Electronic – Problem with capacitor after bridge rectifier


I wanted to make a simple power supply so I made a bridge rectifier with 4 diodes rated 6 amps, then I connected the bridge to a transformer (220 volts to 9 volts (measured 9.4 with voltmeter) 50 Hz) and when I measured the voltage after the bridge the output was 9.1 volts.

Then I added a 4700uF capacitor (50 volts) in parallel and when I measured the output voltage it was 13.8 volts but when I disconnect it, voltage is 9 volts again. I first thought that maybe the voltmeter is broken but when tested with an small motor it was actually running faster with the cap.

Is it pulling more pressure on the transformer to draw 13 volts or something? Because I'm really confused right now. By the way will it help if I use an smaller cap? Because that would increase the ripple voltage?

Best Answer

The answers already here are correct. I just wanted to add that since you are using a Full-Wave Rectifier (4 diodes), your ripple voltage is determined by:

$$ V_{ripple}=\frac{V_{peak}}{2fCR}$$

or equivalently, $$ V_{ripple}=\frac{I_{load}}{2fC}$$

Now, the thing here is that you want to keep the ripple voltage 'small.' A good number is within 10% of \$V_{peak}\$. From your post, I see \$V_{peak}=13.8{\mathrm V}\$

If you do the math, in order to keep the ripple voltage, say, 10% of \$V_{peak}\$, the maximum current you can draw from the rectifier is : $$ I_{load}=2(1.38{\mathrm V})(50{\mathrm{Hz}})(4700\mu{\mathrm F})$$ $$ I_{load}=0.65{\mathrm A}$$

That is the maximum current you want to draw if you want keep the ripple voltage at a maximum of \$V_{ripple}=1.38{\mathrm V}\$ or 10% of the peak voltage.

I saw in one of your comments that you were concerned about damaging components. You won't damage them as long as they are rated to handle the voltage/current they are being provided with. The capacitor should be fine (since it is 50V), but they may be a lot of current running through the circuit at startup (when the capacitor is fully discharged). So you want to make sure your diodes are rated to handle that much current, and also check the reverse voltage ratings for those diodes.

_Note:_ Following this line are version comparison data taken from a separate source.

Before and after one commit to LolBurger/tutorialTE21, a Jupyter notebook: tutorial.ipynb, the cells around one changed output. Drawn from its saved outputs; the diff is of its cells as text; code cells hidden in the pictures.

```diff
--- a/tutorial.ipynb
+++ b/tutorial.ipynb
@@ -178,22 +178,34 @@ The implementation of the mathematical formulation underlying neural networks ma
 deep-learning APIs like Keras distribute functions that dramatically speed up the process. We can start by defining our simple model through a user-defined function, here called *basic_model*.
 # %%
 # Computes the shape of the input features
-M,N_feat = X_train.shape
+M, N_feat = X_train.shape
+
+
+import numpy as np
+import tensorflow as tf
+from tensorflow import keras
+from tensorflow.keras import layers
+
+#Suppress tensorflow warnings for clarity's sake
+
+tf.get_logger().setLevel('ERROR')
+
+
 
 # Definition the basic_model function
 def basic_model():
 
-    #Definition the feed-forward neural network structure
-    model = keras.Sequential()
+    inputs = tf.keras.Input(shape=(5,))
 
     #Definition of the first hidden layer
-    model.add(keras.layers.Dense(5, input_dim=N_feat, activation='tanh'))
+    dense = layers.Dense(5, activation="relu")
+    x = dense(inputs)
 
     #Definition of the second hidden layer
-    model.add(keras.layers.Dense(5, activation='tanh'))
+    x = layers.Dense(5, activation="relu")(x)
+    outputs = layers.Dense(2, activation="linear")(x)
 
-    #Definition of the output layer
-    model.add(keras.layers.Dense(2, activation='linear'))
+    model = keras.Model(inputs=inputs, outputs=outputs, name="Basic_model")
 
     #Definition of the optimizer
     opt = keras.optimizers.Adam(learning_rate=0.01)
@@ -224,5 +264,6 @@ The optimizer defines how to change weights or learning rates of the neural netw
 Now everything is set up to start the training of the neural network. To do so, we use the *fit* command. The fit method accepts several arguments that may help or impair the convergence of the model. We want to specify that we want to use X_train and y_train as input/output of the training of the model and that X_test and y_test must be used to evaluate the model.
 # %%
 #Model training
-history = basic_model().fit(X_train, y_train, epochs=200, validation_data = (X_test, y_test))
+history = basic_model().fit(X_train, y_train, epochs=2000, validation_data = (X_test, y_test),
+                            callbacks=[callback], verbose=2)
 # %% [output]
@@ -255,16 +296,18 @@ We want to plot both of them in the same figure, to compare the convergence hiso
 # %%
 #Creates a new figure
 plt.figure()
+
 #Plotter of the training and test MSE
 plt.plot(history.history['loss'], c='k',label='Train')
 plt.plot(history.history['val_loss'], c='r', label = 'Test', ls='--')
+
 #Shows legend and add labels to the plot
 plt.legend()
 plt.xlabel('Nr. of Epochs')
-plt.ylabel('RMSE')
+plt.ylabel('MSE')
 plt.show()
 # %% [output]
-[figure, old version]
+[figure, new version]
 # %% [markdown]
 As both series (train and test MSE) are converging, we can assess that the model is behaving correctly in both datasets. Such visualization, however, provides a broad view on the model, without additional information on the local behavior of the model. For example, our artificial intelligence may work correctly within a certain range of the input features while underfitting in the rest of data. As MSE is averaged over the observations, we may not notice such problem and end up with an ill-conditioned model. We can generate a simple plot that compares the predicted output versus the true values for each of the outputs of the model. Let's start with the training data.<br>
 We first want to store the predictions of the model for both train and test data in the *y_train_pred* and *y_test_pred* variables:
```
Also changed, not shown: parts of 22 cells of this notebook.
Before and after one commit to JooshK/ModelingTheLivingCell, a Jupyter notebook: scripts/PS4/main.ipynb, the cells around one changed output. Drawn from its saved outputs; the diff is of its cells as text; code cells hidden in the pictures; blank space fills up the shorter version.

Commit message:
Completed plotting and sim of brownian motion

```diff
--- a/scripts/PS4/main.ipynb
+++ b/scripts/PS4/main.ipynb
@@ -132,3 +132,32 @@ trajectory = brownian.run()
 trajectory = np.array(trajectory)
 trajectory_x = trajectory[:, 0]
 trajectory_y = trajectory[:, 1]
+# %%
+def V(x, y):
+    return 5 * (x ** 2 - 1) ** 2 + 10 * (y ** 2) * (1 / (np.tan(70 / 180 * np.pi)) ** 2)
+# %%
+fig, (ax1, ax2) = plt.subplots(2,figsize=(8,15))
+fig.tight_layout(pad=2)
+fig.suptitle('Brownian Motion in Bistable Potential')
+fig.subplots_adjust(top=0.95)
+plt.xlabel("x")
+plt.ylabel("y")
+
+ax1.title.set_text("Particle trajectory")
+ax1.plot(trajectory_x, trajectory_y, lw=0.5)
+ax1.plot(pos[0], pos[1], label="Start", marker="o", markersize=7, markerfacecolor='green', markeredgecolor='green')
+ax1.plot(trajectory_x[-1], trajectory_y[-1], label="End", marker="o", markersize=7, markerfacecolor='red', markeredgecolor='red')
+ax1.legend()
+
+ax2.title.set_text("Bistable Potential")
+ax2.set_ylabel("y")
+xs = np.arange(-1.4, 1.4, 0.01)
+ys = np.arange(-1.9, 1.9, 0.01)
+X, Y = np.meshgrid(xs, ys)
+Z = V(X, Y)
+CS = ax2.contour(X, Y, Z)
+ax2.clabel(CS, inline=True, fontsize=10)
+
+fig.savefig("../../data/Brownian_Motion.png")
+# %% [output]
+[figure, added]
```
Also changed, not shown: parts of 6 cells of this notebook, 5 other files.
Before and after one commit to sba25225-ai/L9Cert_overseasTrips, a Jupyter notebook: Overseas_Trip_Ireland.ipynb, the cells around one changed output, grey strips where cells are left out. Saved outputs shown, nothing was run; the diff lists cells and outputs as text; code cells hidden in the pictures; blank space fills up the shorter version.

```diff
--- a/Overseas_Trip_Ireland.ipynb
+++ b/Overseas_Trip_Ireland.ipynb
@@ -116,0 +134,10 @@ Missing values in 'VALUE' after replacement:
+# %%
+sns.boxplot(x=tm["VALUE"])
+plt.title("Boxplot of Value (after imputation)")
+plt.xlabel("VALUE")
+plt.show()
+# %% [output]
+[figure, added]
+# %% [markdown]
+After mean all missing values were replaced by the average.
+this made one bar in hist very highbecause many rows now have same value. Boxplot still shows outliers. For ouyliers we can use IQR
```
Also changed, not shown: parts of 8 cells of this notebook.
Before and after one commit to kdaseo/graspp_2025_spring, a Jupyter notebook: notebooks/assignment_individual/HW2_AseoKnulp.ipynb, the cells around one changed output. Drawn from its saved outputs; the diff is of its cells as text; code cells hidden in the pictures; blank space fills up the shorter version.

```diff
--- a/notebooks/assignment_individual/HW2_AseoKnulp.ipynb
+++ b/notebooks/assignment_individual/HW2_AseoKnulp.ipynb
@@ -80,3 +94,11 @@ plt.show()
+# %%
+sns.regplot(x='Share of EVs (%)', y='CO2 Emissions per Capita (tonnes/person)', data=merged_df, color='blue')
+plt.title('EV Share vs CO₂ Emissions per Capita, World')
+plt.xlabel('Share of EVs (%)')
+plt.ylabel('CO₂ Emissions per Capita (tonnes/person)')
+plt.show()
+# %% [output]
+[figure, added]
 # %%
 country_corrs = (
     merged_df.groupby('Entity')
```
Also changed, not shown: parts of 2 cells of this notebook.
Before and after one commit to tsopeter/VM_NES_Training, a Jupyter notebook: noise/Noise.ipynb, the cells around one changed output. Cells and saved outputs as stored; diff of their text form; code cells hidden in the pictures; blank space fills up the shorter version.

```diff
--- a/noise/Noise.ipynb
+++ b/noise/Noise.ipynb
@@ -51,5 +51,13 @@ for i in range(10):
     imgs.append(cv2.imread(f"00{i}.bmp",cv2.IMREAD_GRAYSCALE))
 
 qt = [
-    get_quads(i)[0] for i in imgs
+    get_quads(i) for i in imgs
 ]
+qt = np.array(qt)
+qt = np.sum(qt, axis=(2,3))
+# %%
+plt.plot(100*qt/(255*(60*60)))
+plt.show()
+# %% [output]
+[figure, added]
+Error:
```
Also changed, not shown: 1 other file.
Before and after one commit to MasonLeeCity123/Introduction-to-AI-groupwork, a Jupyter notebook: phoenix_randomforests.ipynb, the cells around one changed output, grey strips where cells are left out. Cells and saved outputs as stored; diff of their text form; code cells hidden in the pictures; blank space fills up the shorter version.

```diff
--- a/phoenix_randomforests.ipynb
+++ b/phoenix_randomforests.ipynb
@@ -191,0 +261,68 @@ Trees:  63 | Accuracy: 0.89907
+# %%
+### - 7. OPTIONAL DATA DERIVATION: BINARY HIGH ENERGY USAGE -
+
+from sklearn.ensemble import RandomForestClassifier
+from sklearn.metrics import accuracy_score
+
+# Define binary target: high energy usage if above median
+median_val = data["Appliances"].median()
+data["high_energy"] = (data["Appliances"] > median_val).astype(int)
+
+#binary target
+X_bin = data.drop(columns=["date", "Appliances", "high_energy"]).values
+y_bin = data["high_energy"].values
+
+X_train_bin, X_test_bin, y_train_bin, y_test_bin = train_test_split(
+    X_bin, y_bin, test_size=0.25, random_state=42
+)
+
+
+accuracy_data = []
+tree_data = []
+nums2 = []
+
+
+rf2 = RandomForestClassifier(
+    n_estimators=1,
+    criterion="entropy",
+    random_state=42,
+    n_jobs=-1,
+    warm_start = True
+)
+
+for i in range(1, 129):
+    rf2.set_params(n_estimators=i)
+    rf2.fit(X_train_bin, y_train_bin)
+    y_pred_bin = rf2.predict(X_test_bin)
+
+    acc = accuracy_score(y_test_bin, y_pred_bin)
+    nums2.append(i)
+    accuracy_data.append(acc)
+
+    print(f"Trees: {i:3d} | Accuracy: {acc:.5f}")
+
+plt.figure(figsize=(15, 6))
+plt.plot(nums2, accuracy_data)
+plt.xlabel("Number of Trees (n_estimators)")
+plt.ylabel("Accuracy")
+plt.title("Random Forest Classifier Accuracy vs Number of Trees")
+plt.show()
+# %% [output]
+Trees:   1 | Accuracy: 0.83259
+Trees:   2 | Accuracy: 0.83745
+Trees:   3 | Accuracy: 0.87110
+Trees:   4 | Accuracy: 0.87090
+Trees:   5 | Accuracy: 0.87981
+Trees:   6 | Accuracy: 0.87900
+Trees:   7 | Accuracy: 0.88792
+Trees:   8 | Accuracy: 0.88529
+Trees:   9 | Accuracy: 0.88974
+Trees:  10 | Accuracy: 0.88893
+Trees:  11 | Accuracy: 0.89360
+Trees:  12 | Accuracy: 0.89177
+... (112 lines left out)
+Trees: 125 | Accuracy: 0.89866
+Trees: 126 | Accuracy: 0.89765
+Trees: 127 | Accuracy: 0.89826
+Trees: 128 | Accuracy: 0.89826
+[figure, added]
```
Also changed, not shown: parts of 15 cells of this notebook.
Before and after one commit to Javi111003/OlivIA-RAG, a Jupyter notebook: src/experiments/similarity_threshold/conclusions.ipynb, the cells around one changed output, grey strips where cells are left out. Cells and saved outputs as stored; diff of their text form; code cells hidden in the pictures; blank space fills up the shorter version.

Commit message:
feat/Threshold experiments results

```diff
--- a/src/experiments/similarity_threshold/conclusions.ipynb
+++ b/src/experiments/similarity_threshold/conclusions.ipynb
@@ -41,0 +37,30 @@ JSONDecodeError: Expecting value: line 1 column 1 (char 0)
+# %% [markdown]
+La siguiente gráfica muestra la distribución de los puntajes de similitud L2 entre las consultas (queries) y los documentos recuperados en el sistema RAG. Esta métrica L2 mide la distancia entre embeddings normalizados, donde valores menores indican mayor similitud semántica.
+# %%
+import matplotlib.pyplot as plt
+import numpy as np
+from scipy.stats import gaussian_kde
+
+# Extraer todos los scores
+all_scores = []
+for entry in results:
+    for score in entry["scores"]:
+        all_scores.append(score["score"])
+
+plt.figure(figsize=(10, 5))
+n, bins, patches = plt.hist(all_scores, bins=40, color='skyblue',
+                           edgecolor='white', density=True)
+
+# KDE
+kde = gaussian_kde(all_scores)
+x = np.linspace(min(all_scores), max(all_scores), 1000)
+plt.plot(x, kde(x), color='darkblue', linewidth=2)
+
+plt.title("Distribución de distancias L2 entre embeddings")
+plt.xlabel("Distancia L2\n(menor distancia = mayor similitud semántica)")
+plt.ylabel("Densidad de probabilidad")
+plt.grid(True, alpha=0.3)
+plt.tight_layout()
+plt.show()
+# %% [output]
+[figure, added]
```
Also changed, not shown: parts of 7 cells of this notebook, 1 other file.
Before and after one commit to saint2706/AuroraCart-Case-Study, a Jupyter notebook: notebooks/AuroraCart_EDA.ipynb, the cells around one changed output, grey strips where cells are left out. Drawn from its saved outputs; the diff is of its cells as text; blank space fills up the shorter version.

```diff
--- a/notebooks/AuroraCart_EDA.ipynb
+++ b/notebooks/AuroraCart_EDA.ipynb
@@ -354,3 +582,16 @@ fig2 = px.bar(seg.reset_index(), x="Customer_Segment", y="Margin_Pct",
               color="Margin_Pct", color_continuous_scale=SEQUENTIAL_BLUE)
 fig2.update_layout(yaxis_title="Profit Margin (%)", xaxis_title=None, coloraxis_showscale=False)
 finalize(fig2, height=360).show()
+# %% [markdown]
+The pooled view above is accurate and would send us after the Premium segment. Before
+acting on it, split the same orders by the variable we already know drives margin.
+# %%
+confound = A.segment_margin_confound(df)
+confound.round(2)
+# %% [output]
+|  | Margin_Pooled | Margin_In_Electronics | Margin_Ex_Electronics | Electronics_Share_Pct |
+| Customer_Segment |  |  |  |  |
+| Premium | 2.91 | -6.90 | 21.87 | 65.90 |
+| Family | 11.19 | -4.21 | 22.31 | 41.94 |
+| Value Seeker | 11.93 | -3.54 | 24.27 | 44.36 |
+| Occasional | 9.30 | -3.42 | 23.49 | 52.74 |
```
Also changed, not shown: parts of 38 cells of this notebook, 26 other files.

The reverse voltage across those diodes are theoretically the same as the peak voltage for a full wave rectifier with four diodes (in your case the diodes should handle more than the 13.8 volts you are getting at the output).